As you know, pivot tables are a quick and easy way to summarize a huge table of data in Excel. With just a few clicks, you can create totals for thousands of rows of data, without writing a single formula. Then, with filters and Slicers, zero in on specific parts of the data. But there's an underused feature that you might be missing – do you know how to compare pivot table values as percentages?
In the retail businesses, some days of the week are busier than others. So, if you're looking at year over year sales, it's not too helpful to compare sales for a specific calendar date, because they'll fall on different weekdays. With a few calculations, you can set up a summary that lines up the weekdays, so you can get a better comparison.
Microsoft just announced the winner of their Excel World Champ data visualization contest. Congratulations to Ghazanfar Abidi, from Canada! I found his website today, and learned something new from his latest blog post – depending on how you apply it, pivot table fill colour might disappear!
If you using grouping, you might run into a pivot table subtotal problem in Excel 2016. There was a change in a recent update, so you might see this problem if you have an Office 365 subscription. I just learned about this issue, and will show you how to fix the problem if it affects your workbooks.
If you’re rearranging a complex pivot table, it can take a while to manually remove each field. To make the job easier, you can remove Excel pivot fields with macros. There’s a sample macro below that remove all the column fields, and you’ll find more examples, and a free workbook, on my website.

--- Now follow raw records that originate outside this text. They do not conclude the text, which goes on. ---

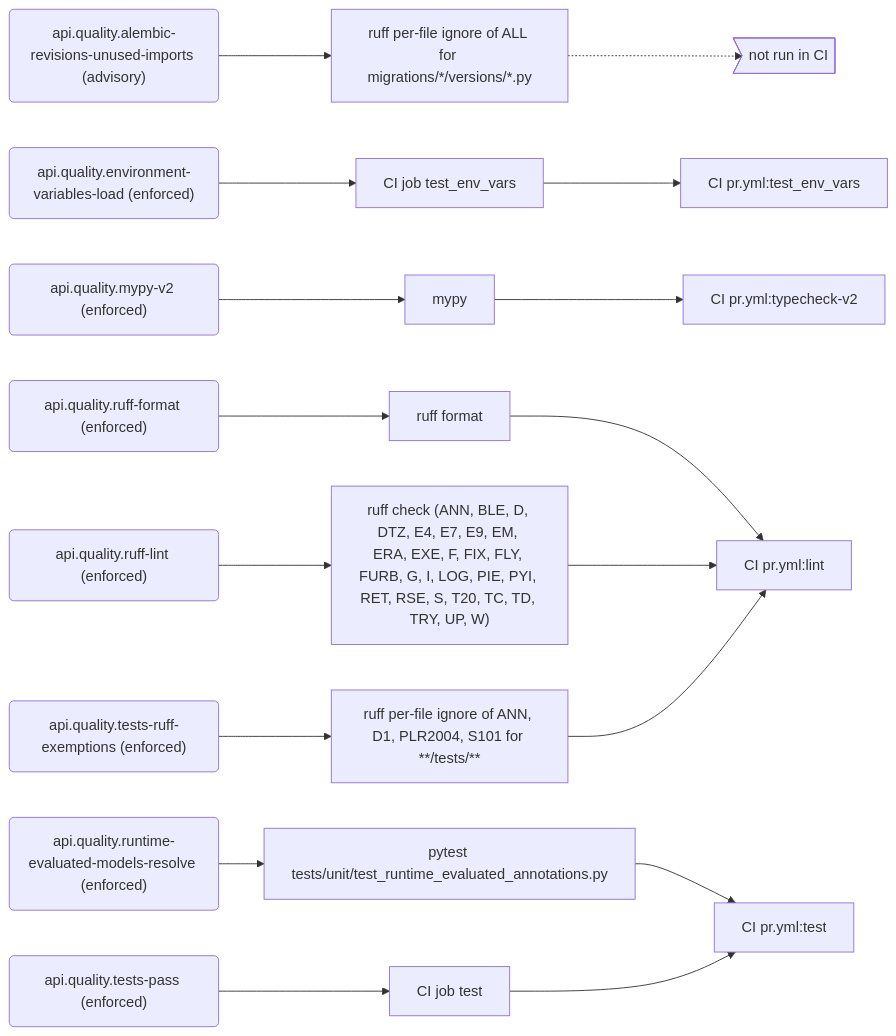
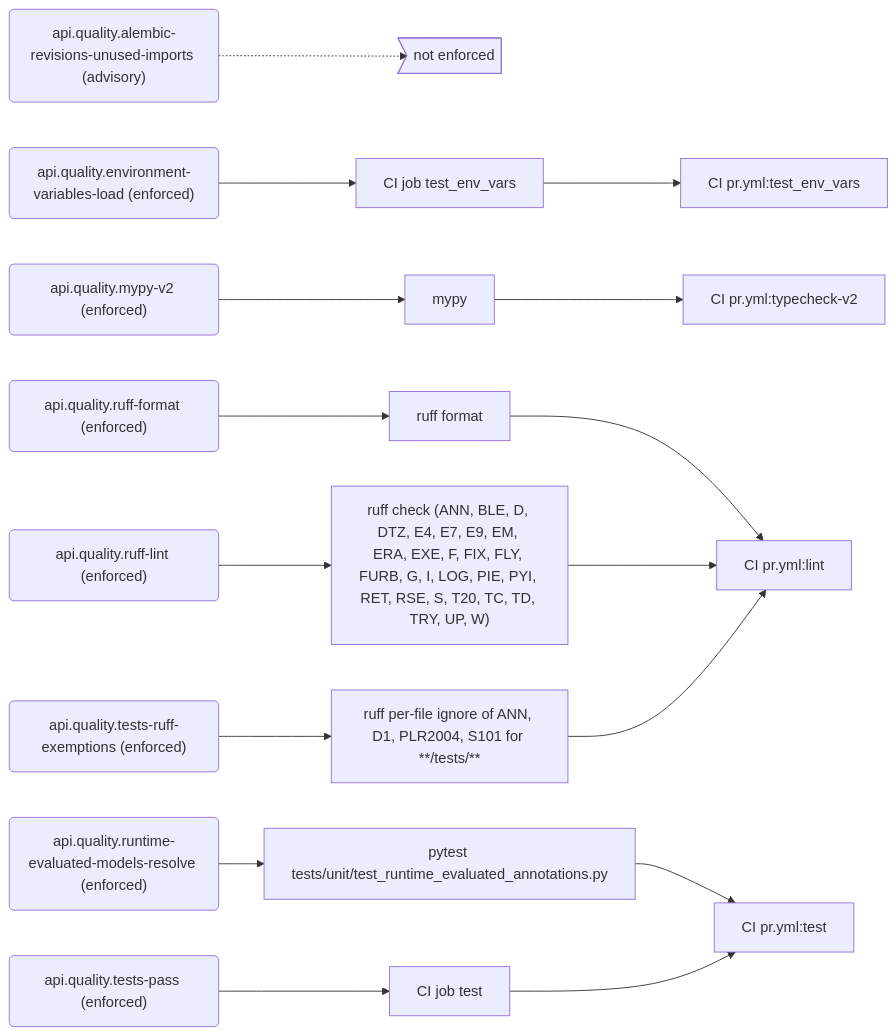
The sixth of 9 diagrams in docs/generated/rules.md (PolicyEngine/policyengine-api), drawn with Mermaid before and after one commit. The commit also changed other lines of this file and 3 other files, not shown here.

First line of the commit message:
Exclude Alembic revisions from ruff lint instead of exempting them per file

````diff
--- a/docs/generated/rules.md
+++ b/docs/generated/rules.md
@@ -280,40 +280,38 @@
 ```mermaid
 flowchart LR
   r_api_quality_alembic_revisions_unused_imports("api.quality.alembic-revisions-unused-imports (advisory)")
-  e_ruff_per_file_ignore_of_ALL_for_migrations___versions___py["ruff per-file ignore of ALL for migrations/*/versions/*.py"]
-  local_only>"not run in CI"]
+  gap_unenforced>"not enforced"]
   r_api_quality_environment_variables_load("api.quality.environment-variables-load (enforced)")
   e_CI_job_test_env_vars["CI job test_env_vars"]
   j_CI_pr_yml_test_env_vars["CI pr.yml:test_env_vars"]
   r_api_quality_mypy_v2("api.quality.mypy-v2 (enforced)")
   e_mypy["mypy"]
   j_CI_pr_yml_typecheck_v2["CI pr.yml:typecheck-v2"]
   r_api_quality_ruff_format("api.quality.ruff-format (enforced)")
   e_ruff_format["ruff format"]
   j_CI_pr_yml_lint["CI pr.yml:lint"]
   r_api_quality_ruff_lint("api.quality.ruff-lint (enforced)")
   e_ruff_check__ANN__BLE__D__DTZ__E4__E7__E9__EM__ERA__EXE__F__FIX__FLY__FURB__G__I__LOG__PIE__PYI__RET__RSE__S__T20__TC__TD__TRY__UP__W_["ruff check (ANN, BLE, D, DTZ, E4, E7, E9, EM, ERA, EXE, F, FIX, FLY, FURB, G, I, LOG, PIE, PYI, RET, RSE, S, T20, TC, TD, TRY, UP, W)"]
   r_api_quality_runtime_evaluated_models_resolve("api.quality.runtime-evaluated-models-resolve (enforced)")
   e_pytest_tests_unit_test_runtime_evaluated_annotations_py["pytest tests/unit/test_runtime_evaluated_annotations.py"]
   j_CI_pr_yml_test["CI pr.yml:test"]
   r_api_quality_tests_pass("api.quality.tests-pass (enforced)")
   e_CI_job_test["CI job test"]
   r_api_quality_tests_ruff_exemptions("api.quality.tests-ruff-exemptions (enforced)")
   e_ruff_per_file_ignore_of_ANN__D1__PLR2004__S101_for____tests___["ruff per-file ignore of ANN, D1, PLR2004, S101 for **/tests/**"]
-  r_api_quality_alembic_revisions_unused_imports --> e_ruff_per_file_ignore_of_ALL_for_migrations___versions___py
-  e_ruff_per_file_ignore_of_ALL_for_migrations___versions___py -.-> local_only
+  r_api_quality_alembic_revisions_unused_imports -.-> gap_unenforced
   r_api_quality_environment_variables_load --> e_CI_job_test_env_vars
   e_CI_job_test_env_vars --> j_CI_pr_yml_test_env_vars
   r_api_quality_mypy_v2 --> e_mypy
   e_mypy --> j_CI_pr_yml_typecheck_v2
   r_api_quality_ruff_format --> e_ruff_format
   e_ruff_format --> j_CI_pr_yml_lint
   r_api_quality_ruff_lint --> e_ruff_check__ANN__BLE__D__DTZ__E4__E7__E9__EM__ERA__EXE__F__FIX__FLY__FURB__G__I__LOG__PIE__PYI__RET__RSE__S__T20__TC__TD__TRY__UP__W_
   e_ruff_check__ANN__BLE__D__DTZ__E4__E7__E9__EM__ERA__EXE__F__FIX__FLY__FURB__G__I__LOG__PIE__PYI__RET__RSE__S__T20__TC__TD__TRY__UP__W_ --> j_CI_pr_yml_lint
   r_api_quality_runtime_evaluated_models_resolve --> e_pytest_tests_unit_test_runtime_evaluated_annotations_py
   e_pytest_tests_unit_test_runtime_evaluated_annotations_py --> j_CI_pr_yml_test
   r_api_quality_tests_pass --> e_CI_job_test
   e_CI_job_test --> j_CI_pr_yml_test
   r_api_quality_tests_ruff_exemptions --> e_ruff_per_file_ignore_of_ANN__D1__PLR2004__S101_for____tests___
   e_ruff_per_file_ignore_of_ANN__D1__PLR2004__S101_for____tests___ --> j_CI_pr_yml_lint
 ```
````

Setting up a pivot table is a bit like news reporting – you can give a quick summary of the Who, What, When, Where and How (Much) of your data. After you’ve been using pivot tables for a while, it’s easy to create a new report, and drop the fields into the right locations. But, if you’re just starting out, it’s not clear what to put where. I’ve put together a short guide on how to plan a pivot table.
Thanks to Anne Walsh for suggesting today’s topic! Anne has led Excel classes for many years, and she knows that people struggle to get their pivot tables set up correctly. Anne recently published Your Excel Survival Kit, which is jam-packed with useful Excel tips, from her extensive experience.

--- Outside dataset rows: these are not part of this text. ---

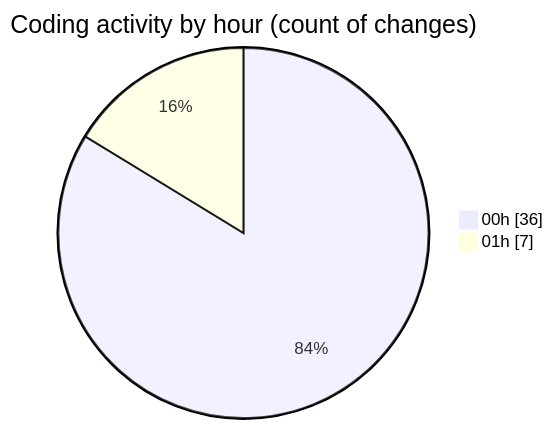
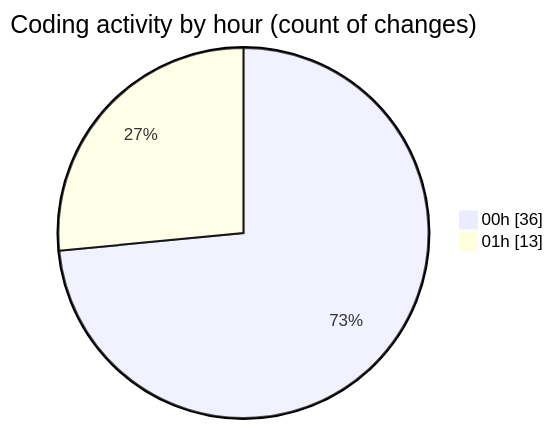
Before and after one commit to Ritupan-Deka/code-tracking: the second of 2 diagrams in 2025-05-04/houserentalservice/README.md, drawn with Mermaid. The commit also changed other lines of this file and 1 other file, not shown here.

````diff
--- a/2025-05-04/houserentalservice/README.md
+++ b/2025-05-04/houserentalservice/README.md
@@ -58,6 +63,6 @@
 ```mermaid
 pie showData
 title Coding activity by hour (count of changes)
 "00h" : 36
-"01h" : 7
+"01h" : 13
 ```
````
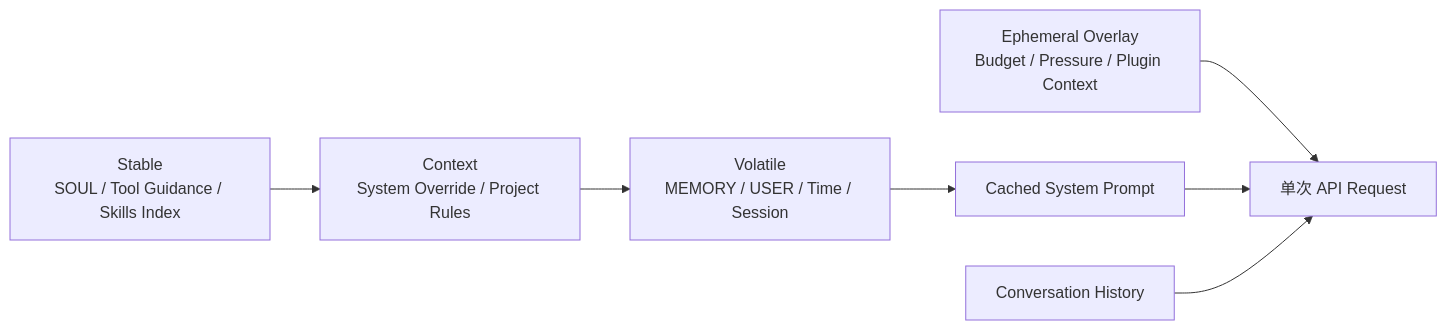
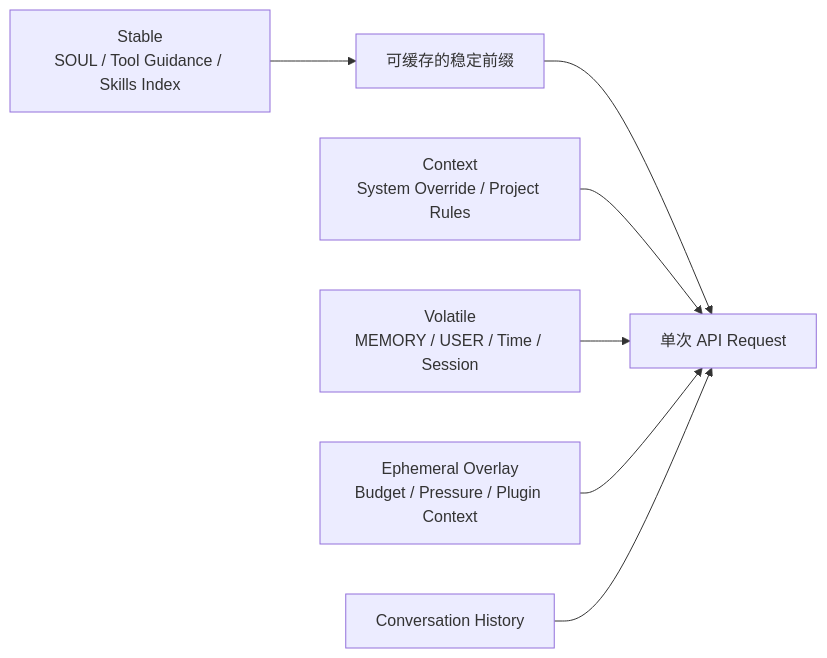
One commit to MarkingYang/aidea-lab changed the third of 3 diagrams in src/content/writing/hermes-agent-architecture-deep-dive.md. Above: the diagram before and after it, drawn with Mermaid. The commit also changed other lines of this file and 51 other files, not shown here.

````diff
--- a/src/content/writing/hermes-agent-architecture-deep-dive.md
+++ b/src/content/writing/hermes-agent-architecture-deep-dive.md
@@ -118,9 +125,9 @@
 ```mermaid
 flowchart LR
-  S[Stable<br/>SOUL / Tool Guidance / Skills Index] --> C[Context<br/>System Override / Project Rules]
-  C --> V[Volatile<br/>MEMORY / USER / Time / Session]
-  V --> P[Cached System Prompt]
-  X[Ephemeral Overlay<br/>Budget / Pressure / Plugin Context] --> R[单次 API Request]
-  P --> R
+  S[Stable<br/>SOUL / Tool Guidance / Skills Index] --> P[可缓存的稳定前缀]
+  P --> R[单次 API Request]
+  C[Context<br/>System Override / Project Rules] --> R
+  V[Volatile<br/>MEMORY / USER / Time / Session] --> R
+  X[Ephemeral Overlay<br/>Budget / Pressure / Plugin Context] --> R
   H[Conversation History] --> R
 ```
````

When you double-click on a pivot table value cell, Excel creates a new sheet, with a list of all the records that make up that total value. The double-click runs Excel’s Show Details command – it’s a helpful troubleshooting feature, but can add clutter to a workbook, because of all the sheets that it creates.
To help you keep things tidy, I created a sample file with macros that label the Show Details sheets when you create them. Then, when the workbook closes, another macro will check for those sheets, and asks if you’d like to delete them. I updated the workbook this week, so take a look, if it’s something you need.

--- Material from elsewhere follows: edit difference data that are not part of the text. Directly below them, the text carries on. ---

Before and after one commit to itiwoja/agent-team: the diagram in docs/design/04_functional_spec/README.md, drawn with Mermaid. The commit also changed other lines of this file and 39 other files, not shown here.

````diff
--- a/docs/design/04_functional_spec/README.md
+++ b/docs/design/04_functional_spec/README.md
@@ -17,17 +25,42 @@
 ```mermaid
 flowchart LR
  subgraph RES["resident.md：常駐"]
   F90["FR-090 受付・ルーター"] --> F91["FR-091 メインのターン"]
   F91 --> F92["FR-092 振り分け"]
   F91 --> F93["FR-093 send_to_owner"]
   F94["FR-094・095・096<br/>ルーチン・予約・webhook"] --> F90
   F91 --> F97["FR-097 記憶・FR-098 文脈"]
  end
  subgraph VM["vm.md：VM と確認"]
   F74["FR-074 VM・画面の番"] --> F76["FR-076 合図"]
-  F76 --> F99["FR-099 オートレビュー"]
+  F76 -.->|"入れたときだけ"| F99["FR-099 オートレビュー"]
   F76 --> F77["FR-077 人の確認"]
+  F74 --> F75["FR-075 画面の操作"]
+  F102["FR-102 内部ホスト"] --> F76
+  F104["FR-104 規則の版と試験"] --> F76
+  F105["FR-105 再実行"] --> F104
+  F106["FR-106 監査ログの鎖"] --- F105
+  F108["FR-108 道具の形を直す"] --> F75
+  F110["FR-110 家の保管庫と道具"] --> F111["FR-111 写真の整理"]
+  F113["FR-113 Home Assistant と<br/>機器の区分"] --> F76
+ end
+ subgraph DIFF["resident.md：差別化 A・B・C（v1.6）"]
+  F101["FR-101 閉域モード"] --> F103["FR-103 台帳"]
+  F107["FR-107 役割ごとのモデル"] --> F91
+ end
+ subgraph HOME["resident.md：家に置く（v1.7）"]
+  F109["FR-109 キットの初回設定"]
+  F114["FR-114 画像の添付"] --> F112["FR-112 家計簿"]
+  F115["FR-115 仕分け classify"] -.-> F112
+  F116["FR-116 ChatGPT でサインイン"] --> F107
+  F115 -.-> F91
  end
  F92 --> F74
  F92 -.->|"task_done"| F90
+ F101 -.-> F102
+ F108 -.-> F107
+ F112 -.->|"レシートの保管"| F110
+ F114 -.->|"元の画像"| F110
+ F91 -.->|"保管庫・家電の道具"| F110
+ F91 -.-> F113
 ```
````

Before you can build a flexible pivot table, you might need to rearrange the data. For example, if the data has a separate column for each month’s sales, that won’t work well in a pivot table. You need to “unpivot” your data first. Here’s what that means, and 2 quick ways to unpivot Excel data.
If you're setting up a big pivot table, it's easy to lose track of what you've added, and what filters have been applied. To help you stay organized, I've created a macro to list all pivot fields and pivot items in the selected pivot table's row, column and filter areas. You can download the sample file, and test the macro in your own files.